Segment Start: Data to use

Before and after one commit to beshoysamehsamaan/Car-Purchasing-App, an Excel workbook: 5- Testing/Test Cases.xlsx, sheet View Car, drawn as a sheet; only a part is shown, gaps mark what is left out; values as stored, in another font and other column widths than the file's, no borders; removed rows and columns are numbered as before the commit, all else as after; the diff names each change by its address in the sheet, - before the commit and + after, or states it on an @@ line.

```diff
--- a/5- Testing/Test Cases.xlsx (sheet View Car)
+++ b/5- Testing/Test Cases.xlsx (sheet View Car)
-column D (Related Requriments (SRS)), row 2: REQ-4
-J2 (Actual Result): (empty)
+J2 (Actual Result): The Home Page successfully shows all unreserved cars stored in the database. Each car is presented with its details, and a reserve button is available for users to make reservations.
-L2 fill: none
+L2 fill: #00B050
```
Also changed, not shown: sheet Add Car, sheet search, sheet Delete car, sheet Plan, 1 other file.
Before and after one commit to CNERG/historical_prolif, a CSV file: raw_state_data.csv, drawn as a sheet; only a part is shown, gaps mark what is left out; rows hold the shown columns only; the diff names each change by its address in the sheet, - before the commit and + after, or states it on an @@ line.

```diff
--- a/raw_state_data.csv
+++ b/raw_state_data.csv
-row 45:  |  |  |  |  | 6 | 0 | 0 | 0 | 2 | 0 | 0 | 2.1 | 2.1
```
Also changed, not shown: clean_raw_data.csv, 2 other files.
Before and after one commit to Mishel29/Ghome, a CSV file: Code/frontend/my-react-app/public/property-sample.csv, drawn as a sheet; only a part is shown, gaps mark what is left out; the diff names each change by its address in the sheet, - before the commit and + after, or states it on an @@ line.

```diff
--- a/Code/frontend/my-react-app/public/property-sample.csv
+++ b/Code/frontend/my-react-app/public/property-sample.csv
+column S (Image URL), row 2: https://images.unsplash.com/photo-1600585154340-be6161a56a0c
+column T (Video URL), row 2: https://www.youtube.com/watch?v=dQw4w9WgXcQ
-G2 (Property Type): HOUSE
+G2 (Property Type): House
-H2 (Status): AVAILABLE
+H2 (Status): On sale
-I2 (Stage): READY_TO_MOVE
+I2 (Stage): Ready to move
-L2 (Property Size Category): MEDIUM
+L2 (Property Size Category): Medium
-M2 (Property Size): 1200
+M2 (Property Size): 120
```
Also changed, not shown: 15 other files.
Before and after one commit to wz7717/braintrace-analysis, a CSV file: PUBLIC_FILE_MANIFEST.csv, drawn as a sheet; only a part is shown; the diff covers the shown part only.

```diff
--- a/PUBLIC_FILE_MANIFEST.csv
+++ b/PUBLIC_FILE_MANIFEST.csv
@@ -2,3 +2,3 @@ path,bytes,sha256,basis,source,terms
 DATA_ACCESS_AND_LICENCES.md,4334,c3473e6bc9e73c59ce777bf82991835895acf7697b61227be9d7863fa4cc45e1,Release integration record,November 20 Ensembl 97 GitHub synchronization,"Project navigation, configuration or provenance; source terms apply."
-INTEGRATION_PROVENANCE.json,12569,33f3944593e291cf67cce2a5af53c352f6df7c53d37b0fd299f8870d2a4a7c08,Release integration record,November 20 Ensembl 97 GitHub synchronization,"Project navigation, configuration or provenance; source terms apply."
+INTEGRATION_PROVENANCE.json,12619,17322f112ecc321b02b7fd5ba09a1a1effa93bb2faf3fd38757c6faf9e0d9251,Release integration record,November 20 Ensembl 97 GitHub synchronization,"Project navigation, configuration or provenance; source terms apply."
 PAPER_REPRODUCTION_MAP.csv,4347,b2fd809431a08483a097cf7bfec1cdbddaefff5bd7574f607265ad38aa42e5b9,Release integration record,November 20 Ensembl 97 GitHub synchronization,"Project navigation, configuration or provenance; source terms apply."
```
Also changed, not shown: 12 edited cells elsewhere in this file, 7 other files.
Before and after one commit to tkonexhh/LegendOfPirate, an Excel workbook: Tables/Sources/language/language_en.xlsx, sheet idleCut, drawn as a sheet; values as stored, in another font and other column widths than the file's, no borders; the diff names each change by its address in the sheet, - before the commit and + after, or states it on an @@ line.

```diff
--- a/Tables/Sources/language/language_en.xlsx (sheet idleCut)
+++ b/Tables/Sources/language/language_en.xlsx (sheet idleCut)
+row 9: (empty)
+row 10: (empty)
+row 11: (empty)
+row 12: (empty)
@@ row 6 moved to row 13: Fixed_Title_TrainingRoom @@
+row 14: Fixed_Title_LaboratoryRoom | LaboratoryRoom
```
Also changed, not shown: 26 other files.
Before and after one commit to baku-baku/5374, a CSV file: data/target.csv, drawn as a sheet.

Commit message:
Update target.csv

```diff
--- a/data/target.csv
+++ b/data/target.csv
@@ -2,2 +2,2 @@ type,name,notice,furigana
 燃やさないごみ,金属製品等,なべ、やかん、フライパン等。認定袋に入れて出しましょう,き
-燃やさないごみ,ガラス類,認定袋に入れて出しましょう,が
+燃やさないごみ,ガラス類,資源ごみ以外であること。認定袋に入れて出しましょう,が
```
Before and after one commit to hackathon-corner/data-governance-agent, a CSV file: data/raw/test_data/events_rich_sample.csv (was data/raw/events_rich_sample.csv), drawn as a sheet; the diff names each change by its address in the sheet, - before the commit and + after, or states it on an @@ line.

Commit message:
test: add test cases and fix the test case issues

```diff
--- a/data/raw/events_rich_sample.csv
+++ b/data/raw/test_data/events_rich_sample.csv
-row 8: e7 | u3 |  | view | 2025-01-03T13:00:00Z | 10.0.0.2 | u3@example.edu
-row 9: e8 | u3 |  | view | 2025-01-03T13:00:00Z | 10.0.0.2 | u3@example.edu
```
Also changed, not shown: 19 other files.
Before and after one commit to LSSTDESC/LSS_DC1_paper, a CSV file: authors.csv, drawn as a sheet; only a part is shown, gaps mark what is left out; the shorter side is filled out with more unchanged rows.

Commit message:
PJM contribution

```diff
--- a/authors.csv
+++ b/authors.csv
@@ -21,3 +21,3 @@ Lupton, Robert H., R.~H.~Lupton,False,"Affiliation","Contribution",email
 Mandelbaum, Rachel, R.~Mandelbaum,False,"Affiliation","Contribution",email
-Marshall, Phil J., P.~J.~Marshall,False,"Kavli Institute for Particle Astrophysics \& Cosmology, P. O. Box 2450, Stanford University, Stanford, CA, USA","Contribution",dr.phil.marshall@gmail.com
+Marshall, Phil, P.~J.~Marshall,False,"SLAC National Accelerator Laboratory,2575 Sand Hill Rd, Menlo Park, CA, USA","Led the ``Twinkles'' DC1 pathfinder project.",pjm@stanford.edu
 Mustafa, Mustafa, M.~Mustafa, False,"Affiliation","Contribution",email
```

Segment End: Data to use

▶ [Exercise aim] Using the records above, list each line that includes "email".

▶ [Solution to the exercise]
@@ -21,3 +21,3 @@ Lupton, Robert H., R.~H.~Lupton,False,"Affiliation","Contribution",email
 Mandelbaum, Rachel, R.~Mandelbaum,False,"Affiliation","Contribution",email
 Mustafa, Mustafa, M.~Mustafa, False,"Affiliation","Contribution",email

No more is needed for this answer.